Research suggests that next to high medical bills, job loss is the most common reason why Americans file for bankruptcy. If they are unable to find work before their emergency funds and COBRA insurance coverage runs out, then they face relentless payment demands from their mortgage issuer, auto loan provider, credit card issuer, and other creditors.

When you have been unemployed for months and have no assets, creditors generally can’t collect from you even if they get a judgment because you have nothing they can seize. When you’re “judgment proof” in this manner, is it worth it to file bankruptcy in New York?

Bankruptcy while unemployed

While everyone’s situation is unique, a bankruptcy filing can be worth it even if you have no job prospects and nothing a creditor can take from you. Unless you’re retired, you will likely find another job once the local economic outlook improves. Filing for bankruptcy now and eliminating your unsecured debts can prevent creditors from coming after you once you’re working again. They could garnish your new wages or attach a lien against any assets you acquire, such as a home.

Which bankruptcy chapter should you file?

If you have no income, then filing a Chapter 13 bankruptcy is not realistic because it involves a three-to-five-year repayment plan of some or all of your consumer debts. You would be required to make monthly payments, and if you have no money coming in to fund these installments, the bankruptcy court won’t approve a Chapter 13 filing.

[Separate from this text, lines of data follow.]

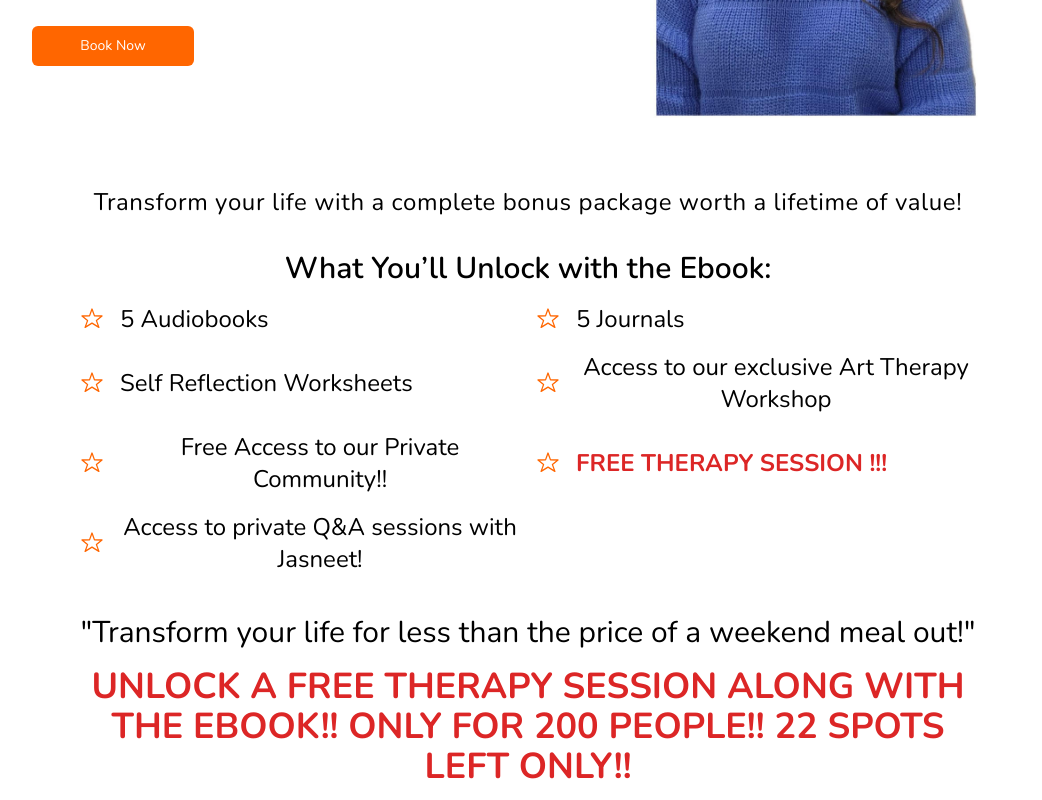
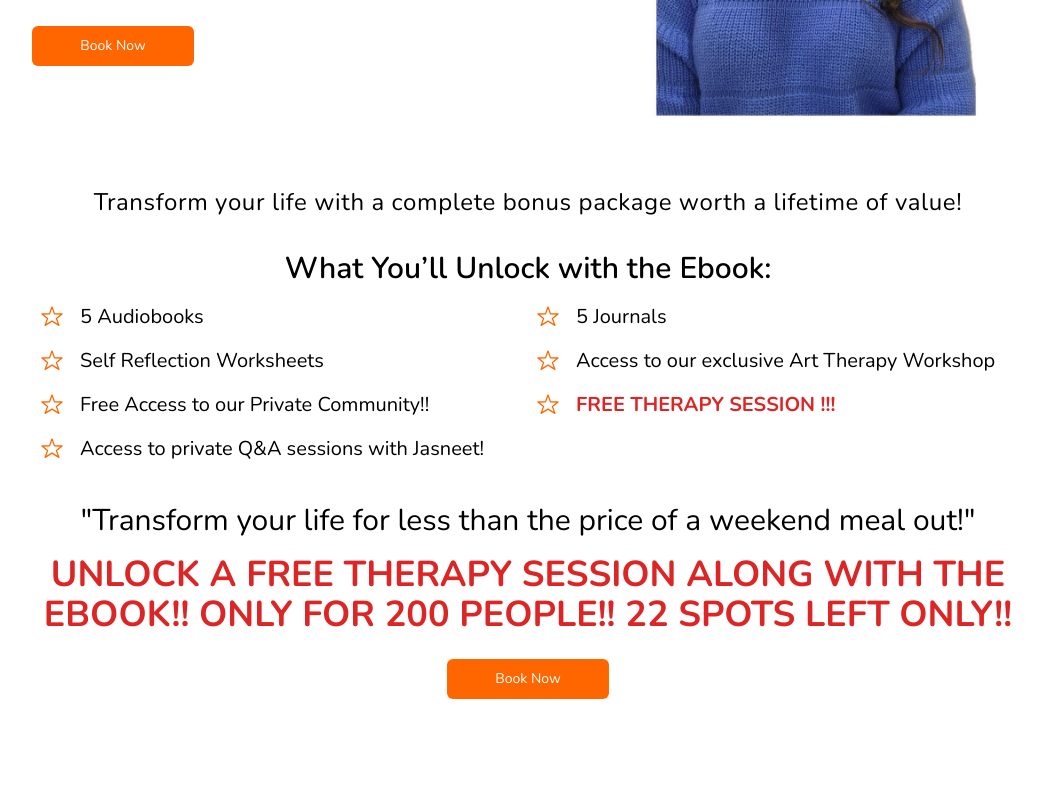
Before and after one commit to amiteshtripathi12/ebookunfazed, a Next.js app: page / in a window 1280 px wide. Shown: the part 400-1200 px from the top of the page, without its empty margins (112-1154 px from the left). Built offline with nearby package versions, Linux system fonts and the light colour scheme.

Commit message:
link change

```diff
--- a/src/components/sections/HeroSection.tsx
+++ b/src/components/sections/HeroSection.tsx
@@ -237,13 +237,13 @@ function HeroSection() {
 
   const handlePayment = async () => {
     if (selectedCard == 1 && countryph === "ind") {
-      router.push("https://rzp.io/rzp/rqKi68A"); //1998 test
+      router.push("https://rzp.io/rzp/OhKpx1R");
     } else if (selectedCard == 0 && countryph === "ind") {
       router.push("https://rzp.io/rzp/38770yOK"); //
     } else if (selectedCard == 0 && countryph === "us") {
       router.push("https://rzp.io/rzp/pVu7MXf");
     } else if (selectedCard == 1 && countryph === "us") {
-      router.push("https://rzp.io/rzp/r3Aqsoq");
+      router.push("https://rzp.io/rzp/dI5eQFQf");
     }
   };
 
@@ -970,32 +970,20 @@ function HeroSection() {
       </section>
 
       {/* Offer Section */}
-      <section className="bg-lightGray py-12 px-6 md:px-12">
+      <section className="bg-lightGray py-12 px-6 md:px-2">
         <TextGenerateEffect
           className="text-center text-black mt-4 text-[1.375rem] font-[500]"
           // duration={0.0001}
           words="Transform your life with a complete bonus package worth a lifetime of value!"
         />
 
-      {/* <TextGenerateEffect
-        className="text-center text-black mt-4 text-[1.375rem] font-[500]"
-        words={
-          <>
-            Transform your life with a complete{" "}
-            <span className="text-red-500 font-bold">bonus package</span> worth a lifetime of value!
-          </>
-        }
-      /> */}
-
-
-
-
-
         <div className="flex flex-col md:flex-row justify-center gap-6 mt-8">
           <div className="flex-1 text-center">
-            <h3 className="font-[600] mb-4 text-3xl">What You’ll Unlock with the Ebook:</h3>
+            <h3 className="font-[600] mb-4 text-3xl">
+              What You’ll Unlock with the Ebook:
+            </h3>
 
-            <ul className="mb-4 grid grid-cols-1 md:grid-cols-2 gap-4 text-2xl text-center">
+            <ul className="mb-4 grid grid-cols-1 md:grid-cols-2 gap-4 text-xl text-center">
               {[
                 "5 Audiobooks",
                 "5 Journals",
@@ -1007,7 +995,7 @@ function HeroSection() {
               ].map((item, index) => (
                 <li
                   key={index}
-                  className={`flex items-center justify-center ${
+                  className={`flex items-center justify-start ${
                     index % 2 === 0 ? "md:justify-start" : "md:justify-start"
                   }`}
                 >
@@ -1028,7 +1016,11 @@ function HeroSection() {
                       />
                     </svg>
                     <span
-                      className={item === "FREE THERAPY SESSION !!!" ? "text-red-600 font-bold" : ""}
+                      className={
+                        item === "FREE THERAPY SESSION !!!"
+                          ? "text-red-600 font-bold"
+                          : ""
+                      }
                     >
                       {item}
                     </span>
@@ -1036,7 +1028,6 @@ function HeroSection() {
                 </li>
               ))}
             </ul>
-
 
             {/* <ul className="list-disc text-left mx-auto mt-4 max-w-sm space-y-2">
 
```
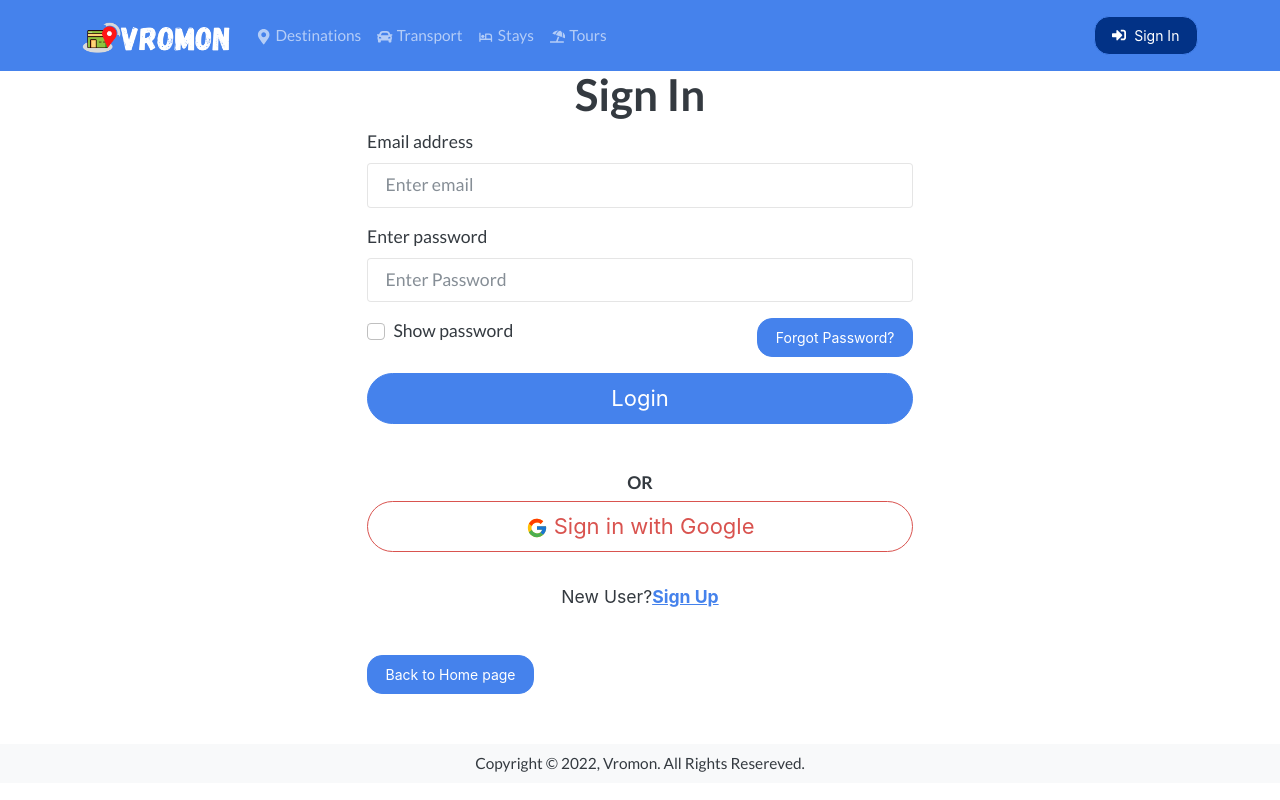
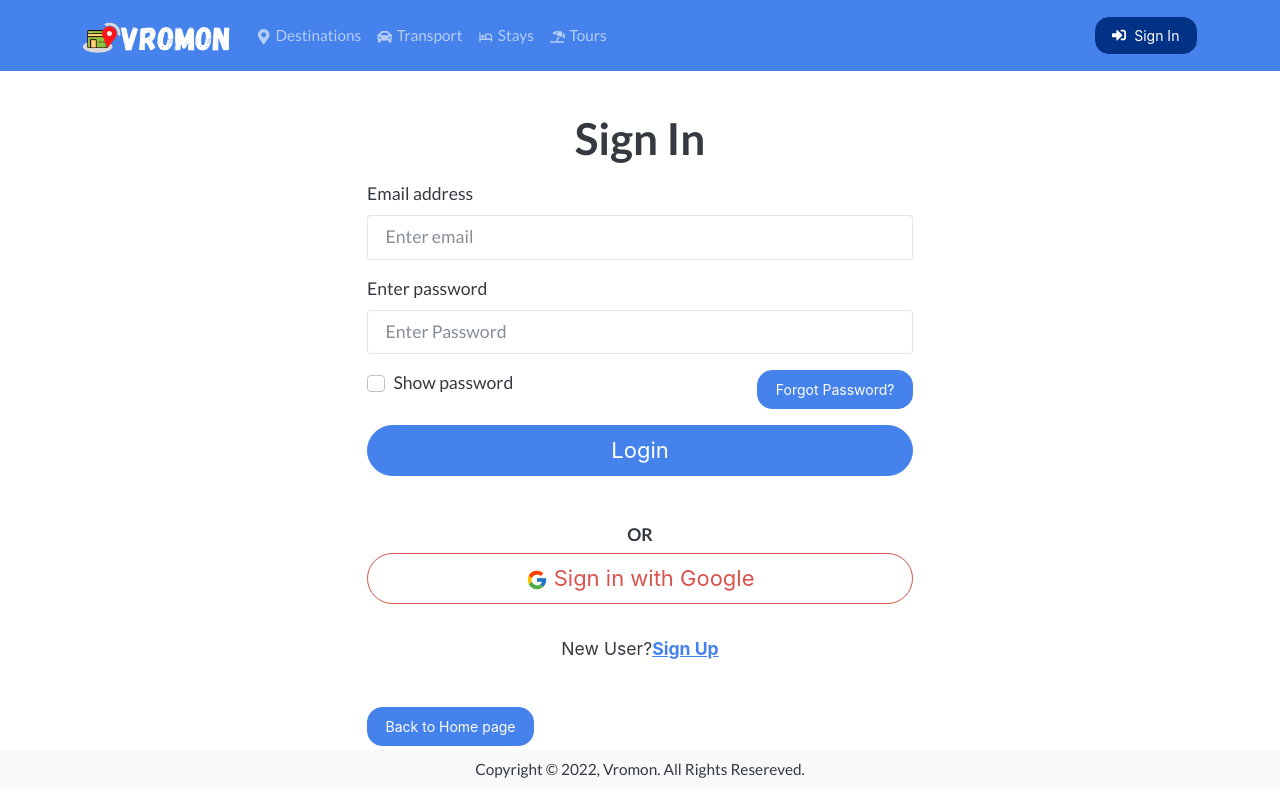
Before and after one commit to TangoRomeo80/Vromon, a React (Create React App) app in the folder frontend/: page /login in a window 1280 px wide. Built offline with nearby package versions, Linux system fonts and the light colour scheme.

Commit message:
Update LoginScreen.js

```diff
--- a/frontend/src/screens/LoginScreen.js
+++ b/frontend/src/screens/LoginScreen.js
@@ -73,7 +73,7 @@
 
   return (
     <FormContainer>
-      <h1 className='d-flex justify-content-center pt-1'>Sign In</h1>
+      <h1 className='d-flex justify-content-center pt-5 pb-2'>Sign In</h1>
       <Form onSubmit={submitHandler}>
         {!forgotPassword && (
           <>
```
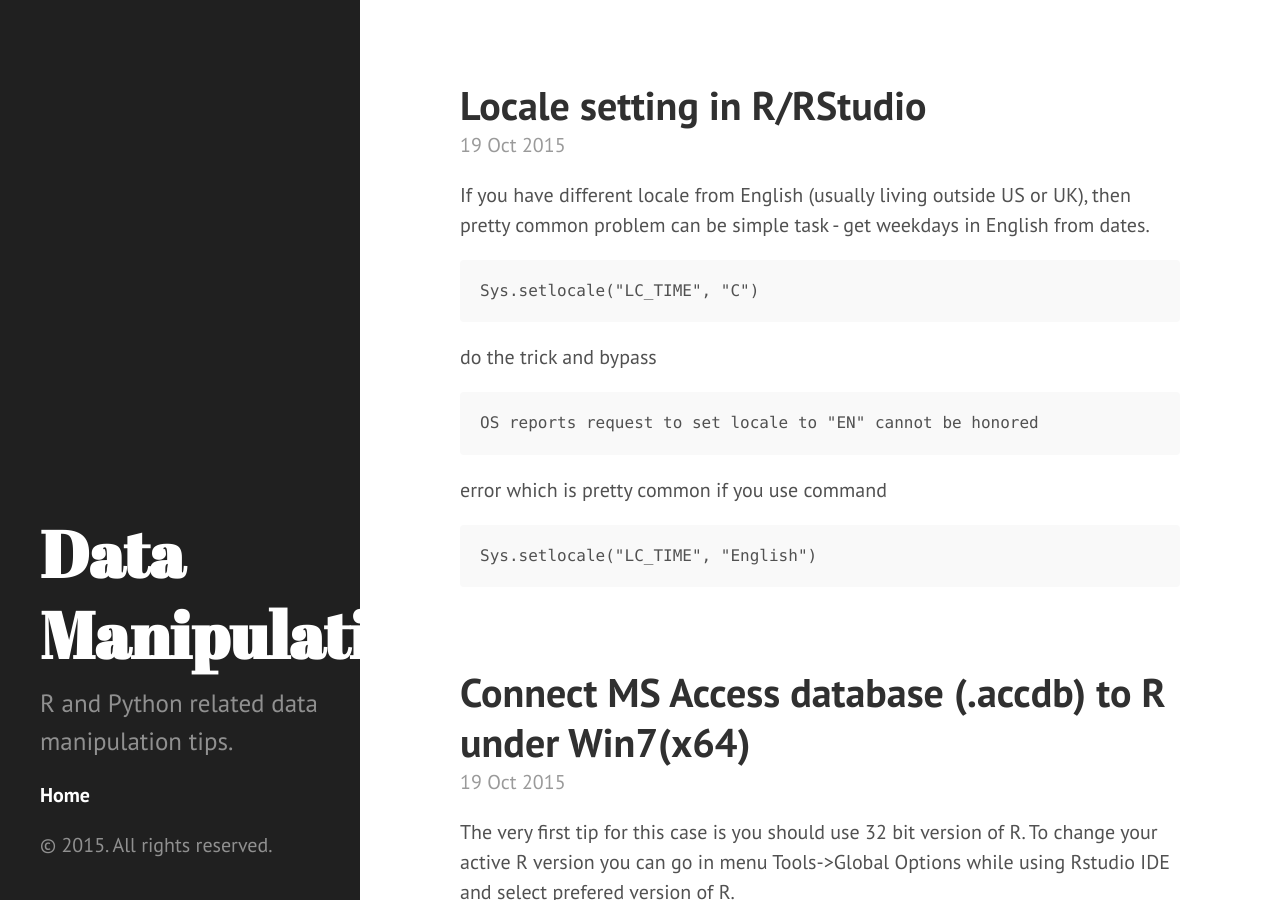
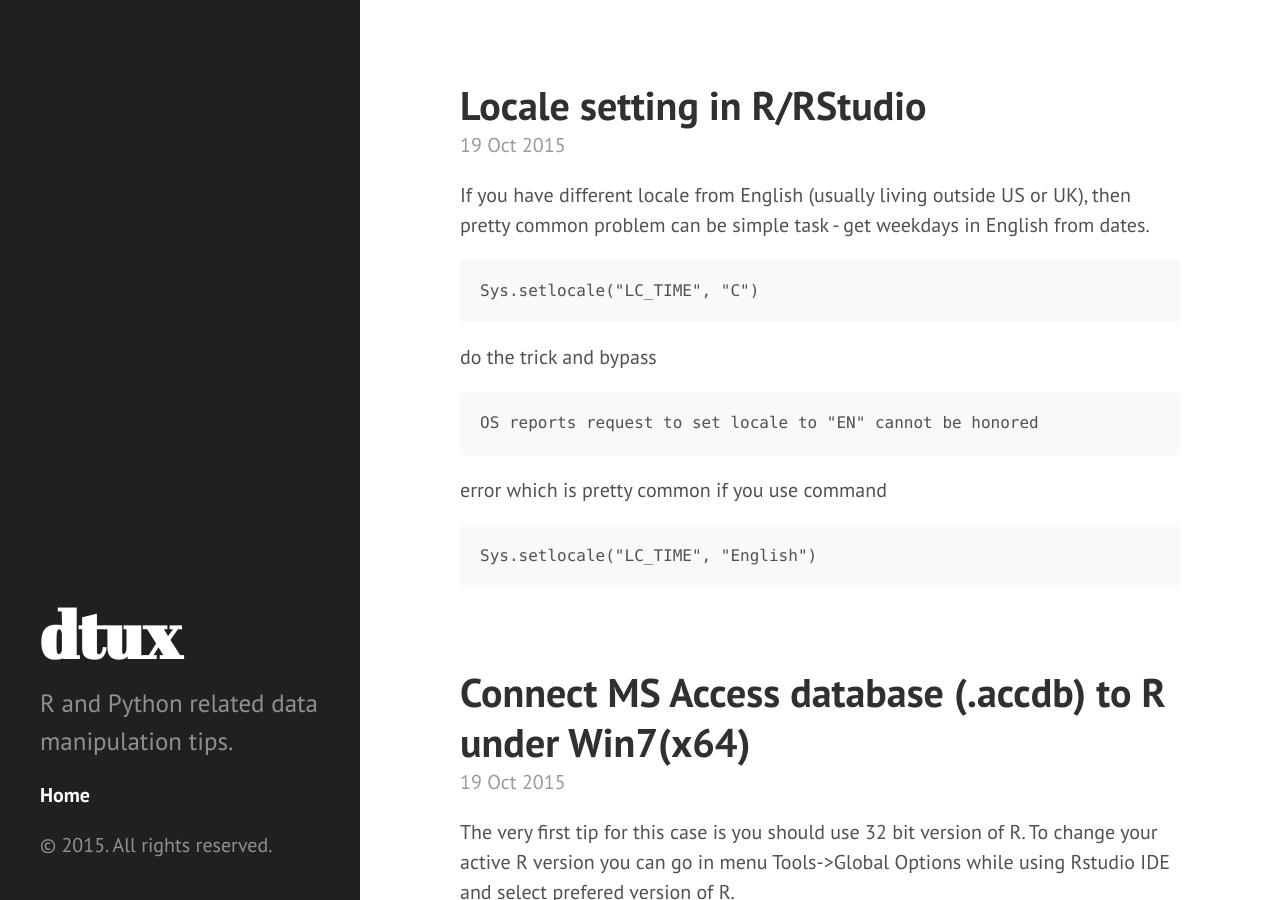
Before and after one commit to dainiuxt/dainiuxt.github.io, a Jekyll site: the page built from index.html, in a window 1280 px wide and 900 px high. Built offline with Jekyll 4.4.1, drawn with Linux system fonts in a browser that asks for light colours; the list of posts is cut into pages by our own code.

Commit message:
Update _config.yml

```diff
--- a/_config.yml
+++ b/_config.yml
@@ -2,7 +2,7 @@ excerpt_separator: ""
 pygments: true
 markdown: kramdown
 url: http://dainiuxt.github.io
-title: Data Manipulation
+title: dtux
 email: dainiuxt@gmail.com
 author: Dainius T.
 tagline: Data Manipulation Tips&Tricks
```
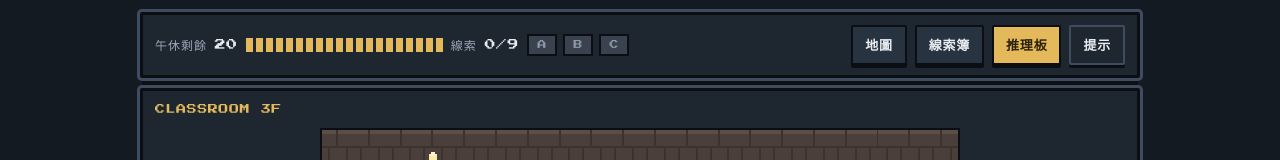
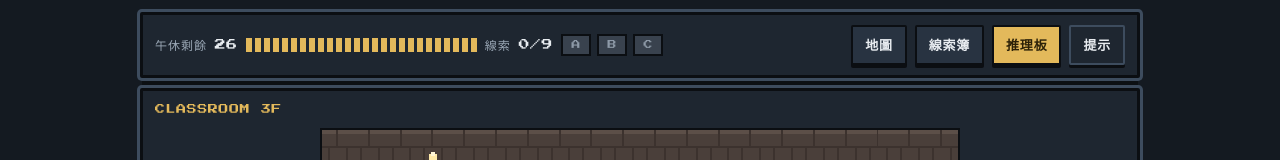
Before and after one commit to jack1214w/renji-fangdajing, a plain HTML site: page missing.html in a window 1280 px wide. Both pictures are taken after a click on the button "開始調查". Shown: the top 160 px of the page. Drawn offline with Linux system fonts and the light colour scheme; a web font is replaced by a local one.

Commit message:
行動點由 20 格調整為 26 格
場上共有 15 個可互動物件與 5 位同學（每位 3 種問法），原本的 20 格
不足以支應想逐一探索的玩家。調整後，看完所有物件並問對每位同學
需 20 格，保留 6 格容錯，但仍無法窮舉所有問法。

Co-Authored-By: Claude Opus 5 <noreply@anthropic.com>

```diff
--- a/missing.html
+++ b/missing.html
@@ -30,7 +30,8 @@ body{background:var(--bg);color:var(--ink);font-family:var(--sans);font-size:15p
 .hud .meter{display:flex;align-items:center;gap:8px;font-family:var(--px);font-size:11px;letter-spacing:.04em}
 .hud .lbl{font-family:var(--sans);font-size:12px;color:var(--dim);letter-spacing:.08em}
 .pips{display:flex;gap:3px}
-.pips i{width:7px;height:14px;background:var(--gold);display:block}
+.pips i{width:6px;height:14px;background:var(--gold);display:block}
+@media (max-width:620px){.pips i{width:4px}}
 .pips i.off{background:#39424e}
 .lamps{display:flex;gap:6px}
 .lamp{width:30px;height:22px;display:grid;place-items:center;background:#39424e;color:#8e9aa8;
@@ -462,7 +463,7 @@ const ENDINGS = {
 /* ============ 狀態 ============ */
 const S = {
   phase:'case', scene:'classroom', px:0, py:0, dir:'down',
-  ap:20, clues:new Set(), layers:[false,false,false], asked:{}, seen:{},
+  ap:26, apMax:26, clues:new Set(), layers:[false,false,false], asked:{}, seen:{},
   moving:[], anim:null, pending:null, ending:null, repaired:false
 };
 const $ = s => document.querySelector(s);
@@ -724,7 +725,7 @@ $('#dlg').addEventListener('click', e => { if(e.target.closest('.opt')) return;
 /* ============ HUD ============ */
 function updateHUD(){
   $('#apnum').textContent = String(S.ap).padStart(2,'0');
-  $('#pips').innerHTML = Array.from({length:20}, (_,i) => '<i class="'+(i<S.ap?'':'off')+'"></i>').join('');
+  $('#pips').innerHTML = Array.from({length:S.apMax}, (_,i) => '<i class="'+(i<S.ap?'':'off')+'"></i>').join('');
   $('#cluenum').textContent = S.clues.size + '/9';
   $('#lamps').innerHTML = LAYERS.map((L,i) => '<span class="lamp '+(S.layers[i]?'on':'')+'">'+L.name+'</span>').join('');
   $('#place').textContent = SCENES[S.scene].code;
@@ -954,7 +955,8 @@ function caseFile(){
     + '<li>找到她，然後決定要對她說什麼</li></ol></div>'
     + '<p class="warn">注意：這裡沒有壞人。每個人都只是說了一句，自己早就忘記的話。</p>'
     + '<div class="ctrl"><b>怎麼玩</b><br>點地板走過去，點發亮的東西觀察，點同學問話。也可以用下面的方向鍵。<br>'
-    + '午休只剩 <b>20 格</b>時間。走路不花時間，觀察和問話各花 1 格。</div>'
+    + '午休只剩 <b>26 格</b>時間。走路不花時間，觀察和問話各花 1 格。<br>'
+    + '東西很多，但時間不夠全部點完。先想一想：哪些地方最可能留下她的痕跡？</div>'
     + '<button class="btn gold" id="start">開始調查</button></div></div>';
   $('#start').onclick = () => {
     closeOverlay();
```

Chapter 7 is an option, even if you’re unemployed. Also known as “liquidation” bankruptcy, it eliminates all of your unsecured debts in exchange for surrendering all property that is not covered by a bankruptcy exemption.

Although the idea of your belongings being seized and sold to satisfy creditor claims is alarming, chances are that you won’t lose anything. Both federal and New York state exemptions are fairly broad, and whichever one you select will likely cover everything you own.

If you would like to file for Chapter 7 bankruptcy, then you need to pass the means test, which is structured to confirm that you don’t have enough disposable income to repay your debts in a Chapter 13 plan.

If your average gross income over the past six months falls below the New York state median income (currently $53,132 for one person, $80,840 for three people), then you pass the means test and will be allowed to file for Chapter 7.

If you’ve been unemployed for a while, then passing the test won’t be a problem, but if you lost your job recently, it’s possible that your past income will put you above the New York state median, making it advisable that you wait before you file.

If you are unemployed and struggling to stay afloat financially, then filing for bankruptcy can provide the relief you need. Contact Jayson Lutzky for the guidance you need to make the right decision. He is a Bronx, New York personal bankruptcy lawyer with over 35 years of legal experience. Mr. Lutzky offers free initial in-office consultations where he can advise you if bankruptcy is the right option for your fresh financial start. Call 718-514-6619 to set up an appointment.